**How to complete this task**
State only the count of lines in the listing below that hold "Project".
Top of Information given
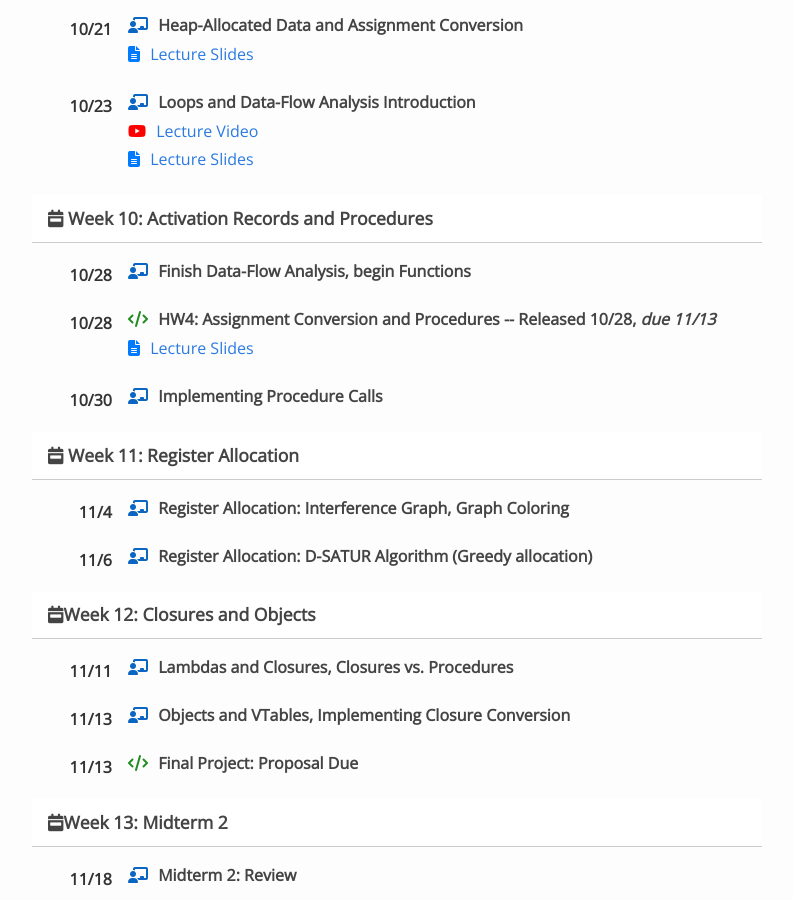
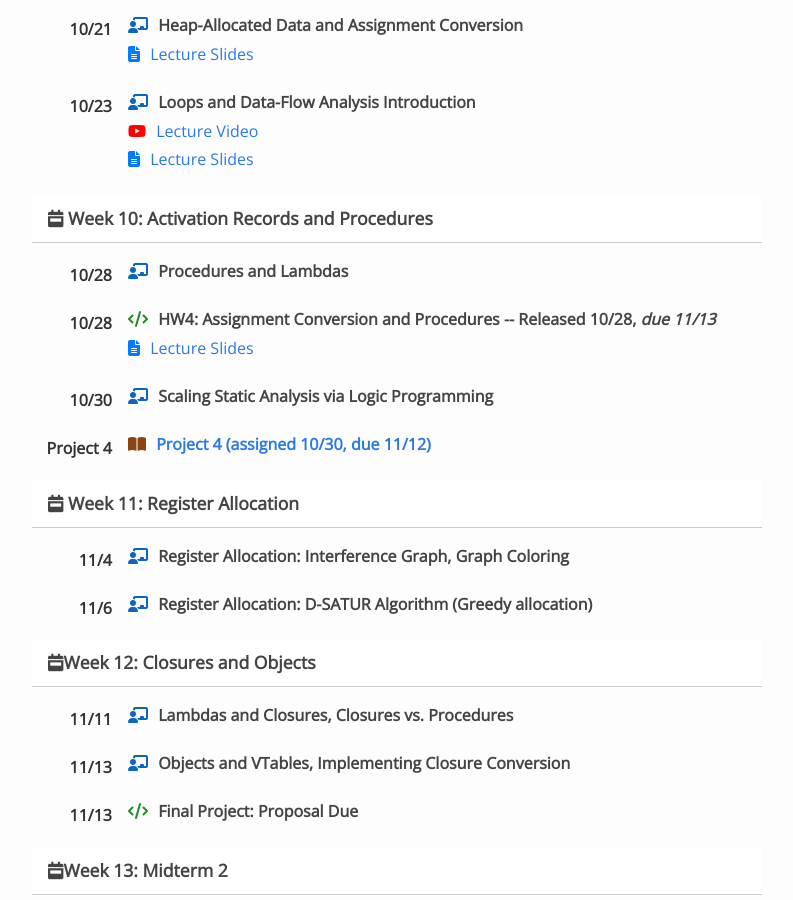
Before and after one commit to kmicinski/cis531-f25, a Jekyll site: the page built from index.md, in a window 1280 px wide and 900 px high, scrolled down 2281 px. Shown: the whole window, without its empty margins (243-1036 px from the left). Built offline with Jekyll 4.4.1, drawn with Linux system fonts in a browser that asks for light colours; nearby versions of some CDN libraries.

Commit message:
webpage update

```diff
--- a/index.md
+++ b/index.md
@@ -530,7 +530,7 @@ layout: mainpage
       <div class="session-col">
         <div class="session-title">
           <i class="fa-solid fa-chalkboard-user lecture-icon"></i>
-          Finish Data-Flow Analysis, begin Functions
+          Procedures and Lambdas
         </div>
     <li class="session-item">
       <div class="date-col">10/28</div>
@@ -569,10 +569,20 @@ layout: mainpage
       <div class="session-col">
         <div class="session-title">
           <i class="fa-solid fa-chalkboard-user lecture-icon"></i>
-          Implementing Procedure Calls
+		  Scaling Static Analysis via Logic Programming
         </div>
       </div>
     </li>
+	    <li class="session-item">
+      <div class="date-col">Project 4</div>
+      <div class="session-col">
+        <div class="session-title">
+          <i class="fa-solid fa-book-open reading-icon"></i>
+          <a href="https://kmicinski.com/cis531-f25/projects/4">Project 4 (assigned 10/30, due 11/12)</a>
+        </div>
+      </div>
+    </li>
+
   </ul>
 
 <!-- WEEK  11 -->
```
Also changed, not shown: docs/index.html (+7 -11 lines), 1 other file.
Bottom of Information given
**Output for this exercise**
2